▶ [Problem to work on]: If a line in the data below includes the string "height", please return a copy of it.

━━━━━━━━━━

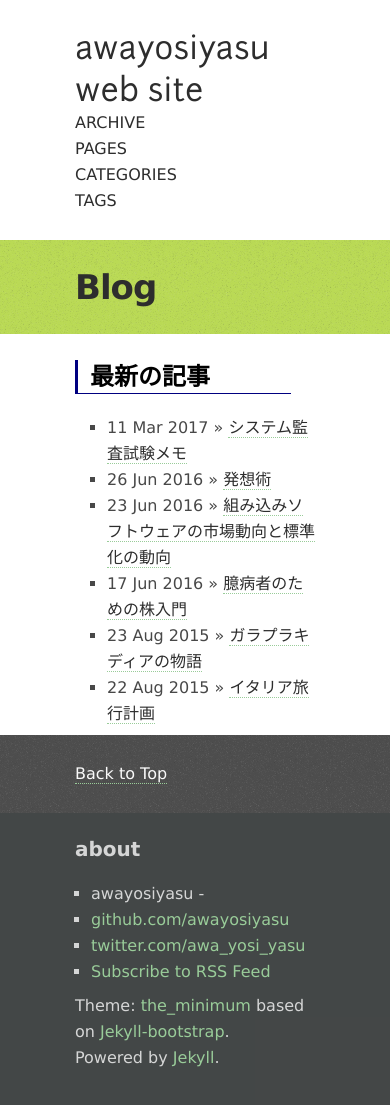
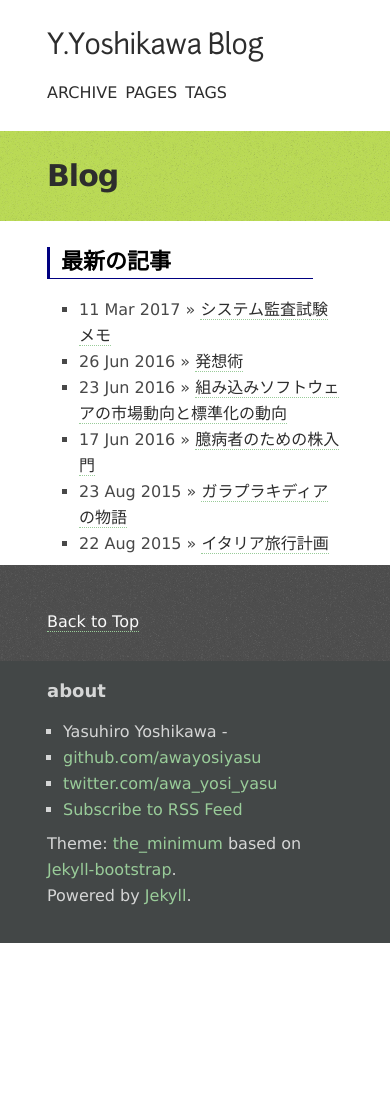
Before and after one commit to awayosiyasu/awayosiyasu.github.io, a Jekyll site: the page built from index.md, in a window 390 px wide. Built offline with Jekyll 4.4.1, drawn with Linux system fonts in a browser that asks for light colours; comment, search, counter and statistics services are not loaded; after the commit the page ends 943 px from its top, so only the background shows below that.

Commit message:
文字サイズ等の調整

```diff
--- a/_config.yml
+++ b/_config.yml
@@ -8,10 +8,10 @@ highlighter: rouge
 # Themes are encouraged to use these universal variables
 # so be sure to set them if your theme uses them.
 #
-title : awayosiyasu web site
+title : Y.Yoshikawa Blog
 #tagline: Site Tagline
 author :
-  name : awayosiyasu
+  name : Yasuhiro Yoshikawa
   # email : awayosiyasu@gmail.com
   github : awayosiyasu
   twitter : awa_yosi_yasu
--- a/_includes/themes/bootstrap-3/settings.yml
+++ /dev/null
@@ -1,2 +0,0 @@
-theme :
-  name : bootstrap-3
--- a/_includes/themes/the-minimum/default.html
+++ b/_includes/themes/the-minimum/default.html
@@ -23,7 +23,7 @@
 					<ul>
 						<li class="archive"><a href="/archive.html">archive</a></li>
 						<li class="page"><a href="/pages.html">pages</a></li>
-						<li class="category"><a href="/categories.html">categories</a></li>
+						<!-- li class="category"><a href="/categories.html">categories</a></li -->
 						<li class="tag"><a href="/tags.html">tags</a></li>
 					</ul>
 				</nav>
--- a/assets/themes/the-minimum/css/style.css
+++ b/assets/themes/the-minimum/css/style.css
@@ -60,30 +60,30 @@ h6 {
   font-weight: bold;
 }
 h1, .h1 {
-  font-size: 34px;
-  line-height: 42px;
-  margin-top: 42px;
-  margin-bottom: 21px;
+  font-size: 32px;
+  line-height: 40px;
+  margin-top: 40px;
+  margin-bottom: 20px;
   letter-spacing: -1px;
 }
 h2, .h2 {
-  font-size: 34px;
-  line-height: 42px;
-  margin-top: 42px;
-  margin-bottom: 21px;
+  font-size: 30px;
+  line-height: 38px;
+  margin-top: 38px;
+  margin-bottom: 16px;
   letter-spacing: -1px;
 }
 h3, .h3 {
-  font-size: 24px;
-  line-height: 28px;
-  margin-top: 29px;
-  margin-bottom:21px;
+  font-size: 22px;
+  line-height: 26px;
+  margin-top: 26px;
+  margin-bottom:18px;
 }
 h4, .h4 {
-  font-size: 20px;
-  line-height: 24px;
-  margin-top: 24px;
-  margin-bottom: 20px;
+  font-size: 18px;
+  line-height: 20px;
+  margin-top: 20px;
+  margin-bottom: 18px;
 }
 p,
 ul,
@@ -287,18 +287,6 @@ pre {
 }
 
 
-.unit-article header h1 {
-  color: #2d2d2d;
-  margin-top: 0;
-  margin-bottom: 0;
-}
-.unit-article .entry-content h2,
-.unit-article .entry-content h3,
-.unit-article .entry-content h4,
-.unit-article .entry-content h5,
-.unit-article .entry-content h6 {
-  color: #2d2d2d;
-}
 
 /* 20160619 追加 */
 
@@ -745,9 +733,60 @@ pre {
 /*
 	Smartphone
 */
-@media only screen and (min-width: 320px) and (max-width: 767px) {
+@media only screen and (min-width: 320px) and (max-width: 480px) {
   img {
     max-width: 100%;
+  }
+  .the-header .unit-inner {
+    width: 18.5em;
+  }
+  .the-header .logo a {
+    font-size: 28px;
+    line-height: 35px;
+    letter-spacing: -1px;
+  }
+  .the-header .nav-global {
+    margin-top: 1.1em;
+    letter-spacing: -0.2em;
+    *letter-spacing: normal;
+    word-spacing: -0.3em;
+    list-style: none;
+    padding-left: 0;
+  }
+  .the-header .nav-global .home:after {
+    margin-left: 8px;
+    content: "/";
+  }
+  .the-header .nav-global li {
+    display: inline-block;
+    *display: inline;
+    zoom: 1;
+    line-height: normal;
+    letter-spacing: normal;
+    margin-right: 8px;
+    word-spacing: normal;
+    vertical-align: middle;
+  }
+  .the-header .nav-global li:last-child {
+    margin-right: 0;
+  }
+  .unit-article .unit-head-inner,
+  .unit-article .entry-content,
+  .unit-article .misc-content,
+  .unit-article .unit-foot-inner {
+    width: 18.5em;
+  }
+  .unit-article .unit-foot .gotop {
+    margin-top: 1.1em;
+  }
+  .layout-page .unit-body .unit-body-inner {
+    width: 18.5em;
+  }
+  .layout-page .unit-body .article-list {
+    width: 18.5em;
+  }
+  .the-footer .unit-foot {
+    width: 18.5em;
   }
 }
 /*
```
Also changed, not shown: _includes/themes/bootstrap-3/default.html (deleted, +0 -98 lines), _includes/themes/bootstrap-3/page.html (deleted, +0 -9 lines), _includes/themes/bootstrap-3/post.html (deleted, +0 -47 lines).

━━━━━━━━━━

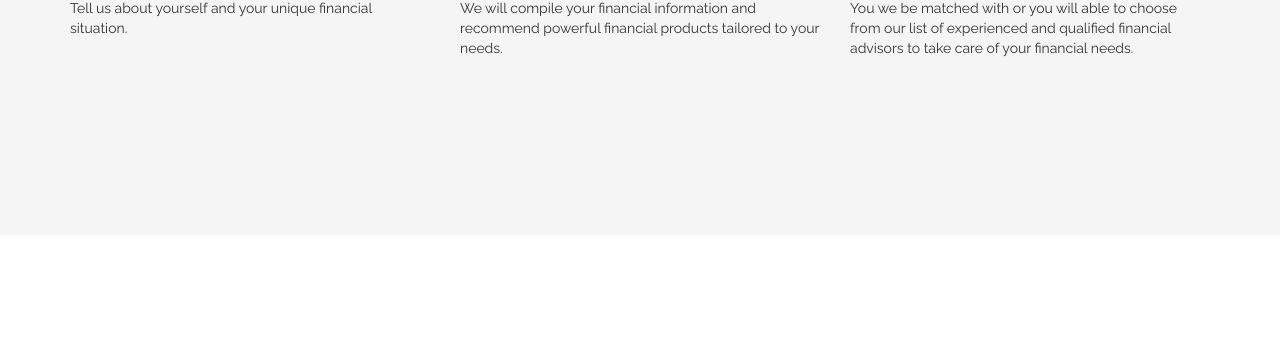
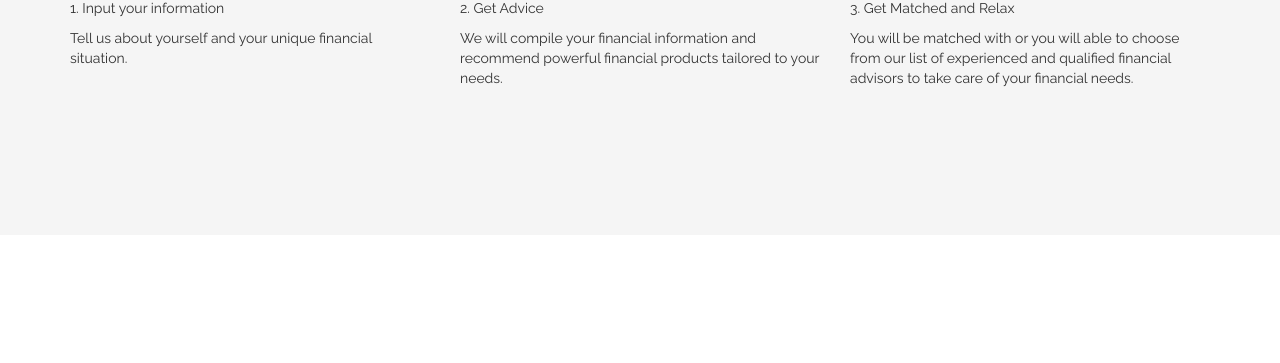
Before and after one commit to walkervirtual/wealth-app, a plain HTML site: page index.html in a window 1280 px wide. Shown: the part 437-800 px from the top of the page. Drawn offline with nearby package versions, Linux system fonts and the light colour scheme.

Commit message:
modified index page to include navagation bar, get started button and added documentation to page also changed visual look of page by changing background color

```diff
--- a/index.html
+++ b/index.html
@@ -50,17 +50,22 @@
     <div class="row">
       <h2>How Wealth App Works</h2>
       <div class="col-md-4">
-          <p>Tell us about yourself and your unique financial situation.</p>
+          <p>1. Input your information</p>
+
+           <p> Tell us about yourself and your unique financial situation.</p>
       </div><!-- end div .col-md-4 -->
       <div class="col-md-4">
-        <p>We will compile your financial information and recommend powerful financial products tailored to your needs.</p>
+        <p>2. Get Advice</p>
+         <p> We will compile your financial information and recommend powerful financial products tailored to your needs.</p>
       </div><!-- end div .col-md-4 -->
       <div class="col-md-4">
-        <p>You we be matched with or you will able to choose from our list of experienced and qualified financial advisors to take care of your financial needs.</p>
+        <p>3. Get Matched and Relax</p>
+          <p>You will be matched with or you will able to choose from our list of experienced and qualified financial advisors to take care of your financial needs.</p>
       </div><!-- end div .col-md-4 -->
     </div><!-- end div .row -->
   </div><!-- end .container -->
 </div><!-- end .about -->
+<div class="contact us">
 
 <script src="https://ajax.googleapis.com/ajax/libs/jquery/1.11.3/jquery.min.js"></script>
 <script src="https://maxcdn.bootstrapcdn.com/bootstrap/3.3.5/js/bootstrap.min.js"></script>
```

━━━━━━━━━━

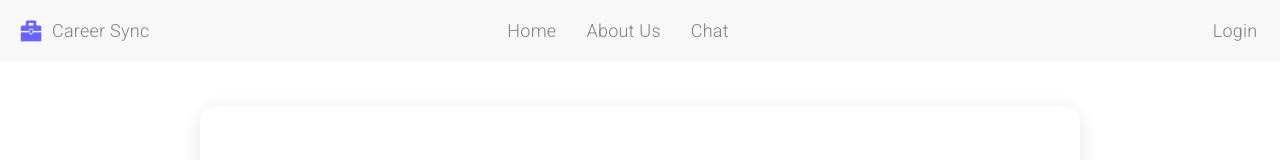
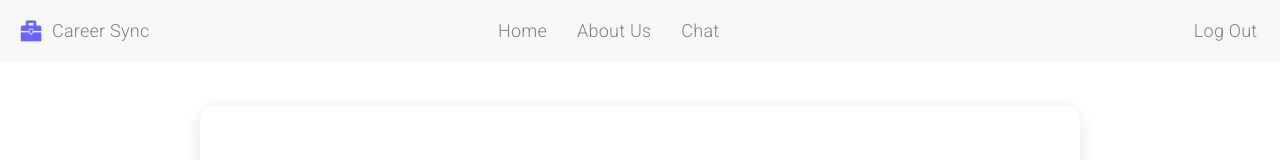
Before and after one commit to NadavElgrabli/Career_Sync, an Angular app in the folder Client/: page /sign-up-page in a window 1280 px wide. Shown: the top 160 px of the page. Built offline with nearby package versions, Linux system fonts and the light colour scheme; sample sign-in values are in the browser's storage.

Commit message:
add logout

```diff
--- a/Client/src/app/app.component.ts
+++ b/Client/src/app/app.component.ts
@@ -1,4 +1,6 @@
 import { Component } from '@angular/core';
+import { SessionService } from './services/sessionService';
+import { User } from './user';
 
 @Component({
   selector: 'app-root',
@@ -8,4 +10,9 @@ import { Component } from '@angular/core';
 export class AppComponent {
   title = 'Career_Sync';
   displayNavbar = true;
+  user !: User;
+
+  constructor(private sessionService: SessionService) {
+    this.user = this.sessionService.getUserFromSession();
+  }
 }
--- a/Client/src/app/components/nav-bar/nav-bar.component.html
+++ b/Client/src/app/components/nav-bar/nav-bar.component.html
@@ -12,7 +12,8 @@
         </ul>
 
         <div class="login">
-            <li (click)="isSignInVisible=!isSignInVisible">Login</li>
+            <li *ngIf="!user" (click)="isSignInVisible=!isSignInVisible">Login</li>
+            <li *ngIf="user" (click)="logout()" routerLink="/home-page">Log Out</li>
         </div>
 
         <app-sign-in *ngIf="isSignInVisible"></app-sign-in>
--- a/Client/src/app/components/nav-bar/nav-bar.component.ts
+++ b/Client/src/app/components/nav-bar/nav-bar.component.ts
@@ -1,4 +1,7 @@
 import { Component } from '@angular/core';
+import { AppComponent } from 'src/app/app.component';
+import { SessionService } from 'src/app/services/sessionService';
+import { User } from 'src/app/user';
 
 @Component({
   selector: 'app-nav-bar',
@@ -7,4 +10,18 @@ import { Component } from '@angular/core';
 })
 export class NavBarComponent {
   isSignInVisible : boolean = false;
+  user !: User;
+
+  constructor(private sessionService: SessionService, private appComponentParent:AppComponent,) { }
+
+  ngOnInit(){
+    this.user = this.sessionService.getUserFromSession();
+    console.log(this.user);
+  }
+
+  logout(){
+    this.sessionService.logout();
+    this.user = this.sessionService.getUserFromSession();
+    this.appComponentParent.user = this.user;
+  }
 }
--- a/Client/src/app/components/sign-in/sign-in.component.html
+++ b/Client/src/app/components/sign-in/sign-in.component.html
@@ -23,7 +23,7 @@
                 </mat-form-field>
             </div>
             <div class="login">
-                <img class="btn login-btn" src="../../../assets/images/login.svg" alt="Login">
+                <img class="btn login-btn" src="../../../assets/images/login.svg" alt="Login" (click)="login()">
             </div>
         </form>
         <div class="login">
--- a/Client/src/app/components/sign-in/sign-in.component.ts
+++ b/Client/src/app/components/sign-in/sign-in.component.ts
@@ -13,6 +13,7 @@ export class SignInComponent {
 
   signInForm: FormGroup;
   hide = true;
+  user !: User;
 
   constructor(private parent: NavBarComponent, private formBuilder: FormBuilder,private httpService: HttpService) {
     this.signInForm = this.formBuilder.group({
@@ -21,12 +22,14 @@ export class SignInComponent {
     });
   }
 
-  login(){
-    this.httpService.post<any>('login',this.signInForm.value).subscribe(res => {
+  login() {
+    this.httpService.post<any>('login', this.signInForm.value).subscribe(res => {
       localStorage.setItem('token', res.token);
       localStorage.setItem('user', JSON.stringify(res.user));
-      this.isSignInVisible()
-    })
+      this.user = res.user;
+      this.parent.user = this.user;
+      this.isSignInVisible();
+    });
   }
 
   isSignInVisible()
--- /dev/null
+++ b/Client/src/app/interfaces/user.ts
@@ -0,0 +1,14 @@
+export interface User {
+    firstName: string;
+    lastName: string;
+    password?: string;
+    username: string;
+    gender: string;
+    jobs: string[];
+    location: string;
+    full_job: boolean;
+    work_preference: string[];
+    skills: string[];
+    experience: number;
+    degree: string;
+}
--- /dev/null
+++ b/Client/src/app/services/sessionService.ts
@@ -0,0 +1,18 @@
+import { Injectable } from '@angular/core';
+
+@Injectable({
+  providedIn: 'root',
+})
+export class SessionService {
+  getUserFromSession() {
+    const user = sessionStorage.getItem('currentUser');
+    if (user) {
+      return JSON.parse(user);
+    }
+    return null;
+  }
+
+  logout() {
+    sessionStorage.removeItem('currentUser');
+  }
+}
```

━━━━━━━━━━

▶ [Result]:
-  line-height: 42px;
+  line-height: 40px;
-  line-height: 42px;
+  line-height: 38px;
-  line-height: 28px;
+  line-height: 26px;
-  line-height: 24px;
+  line-height: 20px;
+    line-height: 35px;
+    line-height: normal;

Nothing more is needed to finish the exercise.